- TASK GOAL -
The lines from the top of the data down to the line with "Text, View, FlatList" should be repeated exactly, both ends included.

** Opening RECORDS FOR THIS EXERCISE block **

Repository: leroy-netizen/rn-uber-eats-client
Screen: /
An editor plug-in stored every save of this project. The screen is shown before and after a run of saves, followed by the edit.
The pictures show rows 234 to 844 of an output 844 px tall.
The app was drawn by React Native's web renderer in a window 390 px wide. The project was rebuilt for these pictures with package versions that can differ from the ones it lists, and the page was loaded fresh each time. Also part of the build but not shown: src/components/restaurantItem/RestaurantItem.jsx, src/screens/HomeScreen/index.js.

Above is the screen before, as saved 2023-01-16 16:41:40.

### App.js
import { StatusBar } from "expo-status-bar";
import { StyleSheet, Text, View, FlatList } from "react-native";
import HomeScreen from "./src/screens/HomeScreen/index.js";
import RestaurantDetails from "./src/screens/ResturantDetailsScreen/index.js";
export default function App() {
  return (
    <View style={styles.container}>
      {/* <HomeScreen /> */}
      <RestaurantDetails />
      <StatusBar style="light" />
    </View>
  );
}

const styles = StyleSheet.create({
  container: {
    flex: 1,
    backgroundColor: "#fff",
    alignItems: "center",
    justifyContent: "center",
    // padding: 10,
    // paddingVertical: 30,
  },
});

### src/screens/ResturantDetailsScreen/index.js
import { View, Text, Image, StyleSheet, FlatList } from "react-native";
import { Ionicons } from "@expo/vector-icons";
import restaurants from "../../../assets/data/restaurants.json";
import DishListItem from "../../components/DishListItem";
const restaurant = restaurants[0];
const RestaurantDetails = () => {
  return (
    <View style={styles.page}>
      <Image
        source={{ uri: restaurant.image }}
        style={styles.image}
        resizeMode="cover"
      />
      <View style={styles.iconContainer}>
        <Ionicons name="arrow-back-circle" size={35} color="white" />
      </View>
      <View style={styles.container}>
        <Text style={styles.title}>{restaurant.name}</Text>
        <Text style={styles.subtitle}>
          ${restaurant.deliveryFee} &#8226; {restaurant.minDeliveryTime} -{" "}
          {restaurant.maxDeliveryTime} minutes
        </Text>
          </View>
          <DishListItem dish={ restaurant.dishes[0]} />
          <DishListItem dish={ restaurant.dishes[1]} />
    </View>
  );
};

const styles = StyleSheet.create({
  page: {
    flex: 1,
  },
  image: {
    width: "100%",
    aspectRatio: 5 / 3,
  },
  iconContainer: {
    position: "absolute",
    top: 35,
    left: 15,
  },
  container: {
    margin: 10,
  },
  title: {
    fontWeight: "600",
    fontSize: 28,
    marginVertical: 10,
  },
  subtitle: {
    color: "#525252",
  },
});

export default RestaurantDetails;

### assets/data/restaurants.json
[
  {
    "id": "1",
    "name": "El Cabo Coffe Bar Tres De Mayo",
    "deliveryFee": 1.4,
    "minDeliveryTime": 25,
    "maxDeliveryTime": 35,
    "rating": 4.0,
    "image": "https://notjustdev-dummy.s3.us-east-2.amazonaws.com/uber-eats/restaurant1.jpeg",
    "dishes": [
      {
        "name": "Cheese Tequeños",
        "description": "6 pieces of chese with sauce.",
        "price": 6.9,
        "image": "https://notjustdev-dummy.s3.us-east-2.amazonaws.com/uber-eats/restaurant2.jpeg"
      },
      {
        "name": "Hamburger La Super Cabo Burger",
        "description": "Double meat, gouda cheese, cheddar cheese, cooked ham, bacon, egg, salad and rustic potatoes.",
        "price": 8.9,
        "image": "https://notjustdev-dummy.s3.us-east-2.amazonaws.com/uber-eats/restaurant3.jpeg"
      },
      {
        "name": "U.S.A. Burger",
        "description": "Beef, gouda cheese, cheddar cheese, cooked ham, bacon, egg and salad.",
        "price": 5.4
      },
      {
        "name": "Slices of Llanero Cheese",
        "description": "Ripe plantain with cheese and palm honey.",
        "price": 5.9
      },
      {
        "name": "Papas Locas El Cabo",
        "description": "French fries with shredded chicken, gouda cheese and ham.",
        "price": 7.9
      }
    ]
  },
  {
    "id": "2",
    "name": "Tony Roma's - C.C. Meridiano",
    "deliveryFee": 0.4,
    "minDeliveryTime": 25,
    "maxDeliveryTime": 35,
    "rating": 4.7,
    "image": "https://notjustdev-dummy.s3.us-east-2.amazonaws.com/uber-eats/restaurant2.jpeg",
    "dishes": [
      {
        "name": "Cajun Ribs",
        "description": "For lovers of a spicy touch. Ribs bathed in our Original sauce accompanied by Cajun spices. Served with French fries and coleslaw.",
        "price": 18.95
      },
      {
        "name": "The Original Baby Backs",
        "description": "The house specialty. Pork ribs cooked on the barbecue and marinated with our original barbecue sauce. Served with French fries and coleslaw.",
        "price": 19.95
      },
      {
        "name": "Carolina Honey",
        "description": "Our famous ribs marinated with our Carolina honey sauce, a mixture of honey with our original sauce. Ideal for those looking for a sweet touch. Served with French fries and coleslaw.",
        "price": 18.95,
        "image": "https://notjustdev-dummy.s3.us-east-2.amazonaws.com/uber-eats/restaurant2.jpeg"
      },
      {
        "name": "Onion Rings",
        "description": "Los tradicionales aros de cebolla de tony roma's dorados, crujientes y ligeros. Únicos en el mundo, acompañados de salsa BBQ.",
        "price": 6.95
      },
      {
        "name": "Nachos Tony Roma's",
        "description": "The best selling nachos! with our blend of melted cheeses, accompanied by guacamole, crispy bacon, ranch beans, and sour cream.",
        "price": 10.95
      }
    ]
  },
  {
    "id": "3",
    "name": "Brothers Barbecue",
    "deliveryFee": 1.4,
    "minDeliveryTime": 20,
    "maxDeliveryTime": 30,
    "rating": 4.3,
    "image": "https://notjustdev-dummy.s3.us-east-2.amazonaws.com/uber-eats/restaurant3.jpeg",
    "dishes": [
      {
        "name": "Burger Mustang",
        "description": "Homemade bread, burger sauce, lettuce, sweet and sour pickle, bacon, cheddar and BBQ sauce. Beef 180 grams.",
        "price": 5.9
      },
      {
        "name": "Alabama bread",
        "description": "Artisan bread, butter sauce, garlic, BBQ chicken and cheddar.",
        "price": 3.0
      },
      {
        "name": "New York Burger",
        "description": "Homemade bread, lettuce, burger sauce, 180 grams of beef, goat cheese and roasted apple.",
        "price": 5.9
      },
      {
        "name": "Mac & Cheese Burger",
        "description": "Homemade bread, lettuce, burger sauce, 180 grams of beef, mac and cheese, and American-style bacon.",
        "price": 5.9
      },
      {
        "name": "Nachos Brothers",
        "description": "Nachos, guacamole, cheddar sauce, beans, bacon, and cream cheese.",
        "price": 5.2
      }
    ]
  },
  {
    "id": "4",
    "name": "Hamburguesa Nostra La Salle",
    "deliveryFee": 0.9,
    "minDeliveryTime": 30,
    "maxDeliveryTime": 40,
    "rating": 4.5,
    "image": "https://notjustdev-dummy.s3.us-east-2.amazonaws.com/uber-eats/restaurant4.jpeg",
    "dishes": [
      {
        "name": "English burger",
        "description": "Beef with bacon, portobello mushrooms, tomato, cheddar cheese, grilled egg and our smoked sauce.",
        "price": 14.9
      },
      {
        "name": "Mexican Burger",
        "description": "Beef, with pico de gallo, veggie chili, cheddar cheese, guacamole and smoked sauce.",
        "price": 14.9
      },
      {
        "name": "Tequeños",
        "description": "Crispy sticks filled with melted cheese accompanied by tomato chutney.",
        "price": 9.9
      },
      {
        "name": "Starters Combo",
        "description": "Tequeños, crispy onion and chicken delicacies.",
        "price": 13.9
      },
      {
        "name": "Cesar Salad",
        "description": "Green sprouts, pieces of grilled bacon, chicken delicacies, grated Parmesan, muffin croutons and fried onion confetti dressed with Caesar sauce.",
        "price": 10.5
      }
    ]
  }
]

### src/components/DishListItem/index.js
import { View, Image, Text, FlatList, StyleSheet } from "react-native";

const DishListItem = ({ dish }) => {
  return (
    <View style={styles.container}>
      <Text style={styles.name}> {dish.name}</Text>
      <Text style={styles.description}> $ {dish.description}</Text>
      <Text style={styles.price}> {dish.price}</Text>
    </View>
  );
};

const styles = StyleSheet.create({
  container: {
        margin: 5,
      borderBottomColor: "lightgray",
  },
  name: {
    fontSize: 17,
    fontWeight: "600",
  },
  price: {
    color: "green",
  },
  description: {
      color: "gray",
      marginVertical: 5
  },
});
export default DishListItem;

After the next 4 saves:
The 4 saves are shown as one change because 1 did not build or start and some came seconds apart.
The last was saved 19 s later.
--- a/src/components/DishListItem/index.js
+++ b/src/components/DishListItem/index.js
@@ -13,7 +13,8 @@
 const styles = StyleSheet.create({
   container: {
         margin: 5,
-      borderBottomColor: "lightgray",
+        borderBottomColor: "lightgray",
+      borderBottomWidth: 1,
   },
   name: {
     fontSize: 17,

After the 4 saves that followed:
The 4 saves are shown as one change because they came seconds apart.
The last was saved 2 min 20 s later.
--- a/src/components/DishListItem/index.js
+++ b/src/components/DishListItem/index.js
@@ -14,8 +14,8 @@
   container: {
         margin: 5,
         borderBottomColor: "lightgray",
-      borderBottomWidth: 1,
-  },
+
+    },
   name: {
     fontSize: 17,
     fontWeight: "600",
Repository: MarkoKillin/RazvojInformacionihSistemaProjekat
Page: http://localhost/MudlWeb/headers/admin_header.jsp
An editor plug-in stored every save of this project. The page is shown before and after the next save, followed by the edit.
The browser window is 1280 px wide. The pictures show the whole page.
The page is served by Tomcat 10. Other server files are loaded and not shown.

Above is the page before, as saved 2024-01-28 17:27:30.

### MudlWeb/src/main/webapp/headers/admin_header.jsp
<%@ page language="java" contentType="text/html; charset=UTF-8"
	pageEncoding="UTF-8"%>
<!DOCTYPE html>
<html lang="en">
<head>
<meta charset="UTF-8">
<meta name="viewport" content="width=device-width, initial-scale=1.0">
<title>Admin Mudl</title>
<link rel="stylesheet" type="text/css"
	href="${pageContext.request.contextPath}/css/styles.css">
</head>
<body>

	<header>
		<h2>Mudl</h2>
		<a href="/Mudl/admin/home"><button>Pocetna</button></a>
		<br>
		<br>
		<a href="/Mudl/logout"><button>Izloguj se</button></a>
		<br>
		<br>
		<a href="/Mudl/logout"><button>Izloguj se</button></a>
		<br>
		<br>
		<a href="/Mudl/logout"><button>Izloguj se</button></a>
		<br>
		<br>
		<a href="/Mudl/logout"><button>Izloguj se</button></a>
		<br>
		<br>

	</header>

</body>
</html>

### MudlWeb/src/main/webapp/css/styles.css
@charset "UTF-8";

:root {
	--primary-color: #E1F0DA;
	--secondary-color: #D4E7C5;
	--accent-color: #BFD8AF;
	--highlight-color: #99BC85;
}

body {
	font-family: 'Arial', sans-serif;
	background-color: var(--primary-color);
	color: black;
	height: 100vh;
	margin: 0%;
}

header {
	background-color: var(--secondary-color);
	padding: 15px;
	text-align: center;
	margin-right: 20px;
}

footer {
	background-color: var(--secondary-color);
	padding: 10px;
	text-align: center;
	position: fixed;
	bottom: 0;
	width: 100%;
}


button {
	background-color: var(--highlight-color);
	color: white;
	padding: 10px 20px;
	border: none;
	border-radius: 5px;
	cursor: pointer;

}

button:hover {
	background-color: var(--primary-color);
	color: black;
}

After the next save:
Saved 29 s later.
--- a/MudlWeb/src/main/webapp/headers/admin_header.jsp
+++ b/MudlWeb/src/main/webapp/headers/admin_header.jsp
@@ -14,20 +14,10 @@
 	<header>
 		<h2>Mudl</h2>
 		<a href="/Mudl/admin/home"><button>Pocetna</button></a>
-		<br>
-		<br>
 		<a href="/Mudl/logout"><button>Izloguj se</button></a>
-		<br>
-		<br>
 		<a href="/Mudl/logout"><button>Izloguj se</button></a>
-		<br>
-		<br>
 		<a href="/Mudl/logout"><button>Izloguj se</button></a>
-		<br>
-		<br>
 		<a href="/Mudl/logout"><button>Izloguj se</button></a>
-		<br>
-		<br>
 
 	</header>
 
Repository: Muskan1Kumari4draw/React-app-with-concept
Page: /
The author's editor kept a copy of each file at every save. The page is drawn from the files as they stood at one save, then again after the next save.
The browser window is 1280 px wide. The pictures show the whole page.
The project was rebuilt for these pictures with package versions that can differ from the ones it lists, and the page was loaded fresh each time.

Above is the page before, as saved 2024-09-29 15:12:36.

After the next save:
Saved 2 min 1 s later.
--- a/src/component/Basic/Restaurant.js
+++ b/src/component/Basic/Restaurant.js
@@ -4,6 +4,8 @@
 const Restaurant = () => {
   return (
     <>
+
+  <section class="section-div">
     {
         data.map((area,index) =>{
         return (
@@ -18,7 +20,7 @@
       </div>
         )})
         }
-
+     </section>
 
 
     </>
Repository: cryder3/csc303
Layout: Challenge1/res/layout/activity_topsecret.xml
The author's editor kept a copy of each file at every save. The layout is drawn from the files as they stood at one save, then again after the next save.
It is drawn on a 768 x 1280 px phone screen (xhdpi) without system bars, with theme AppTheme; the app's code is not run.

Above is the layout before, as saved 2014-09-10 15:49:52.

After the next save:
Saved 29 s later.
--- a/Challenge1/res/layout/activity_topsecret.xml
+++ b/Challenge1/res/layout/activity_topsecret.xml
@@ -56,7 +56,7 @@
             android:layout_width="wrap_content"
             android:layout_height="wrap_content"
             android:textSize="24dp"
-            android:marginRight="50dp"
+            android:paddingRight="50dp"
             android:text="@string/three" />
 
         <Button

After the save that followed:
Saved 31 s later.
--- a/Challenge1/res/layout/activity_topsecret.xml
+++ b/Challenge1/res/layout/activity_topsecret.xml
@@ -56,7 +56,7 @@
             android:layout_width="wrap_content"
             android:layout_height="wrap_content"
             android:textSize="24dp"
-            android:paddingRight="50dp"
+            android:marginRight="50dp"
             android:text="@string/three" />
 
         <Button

** Closing RECORDS FOR THIS EXERCISE block **

- OUTPUT OF THE EXERCISE -
Repository: leroy-netizen/rn-uber-eats-client
Screen: /
An editor plug-in stored every save of this project. The screen is shown before and after a run of saves, followed by the edit.
The pictures show rows 234 to 844 of an output 844 px tall.
The app was drawn by React Native's web renderer in a window 390 px wide. The project was rebuilt for these pictures with package versions that can differ from the ones it lists, and the page was loaded fresh each time. Also part of the build but not shown: src/components/restaurantItem/RestaurantItem.jsx, src/screens/HomeScreen/index.js.

Above is the screen before, as saved 2023-01-16 16:41:40.

### App.js
import { StatusBar } from "expo-status-bar";
import { StyleSheet, Text, View, FlatList } from "react-native";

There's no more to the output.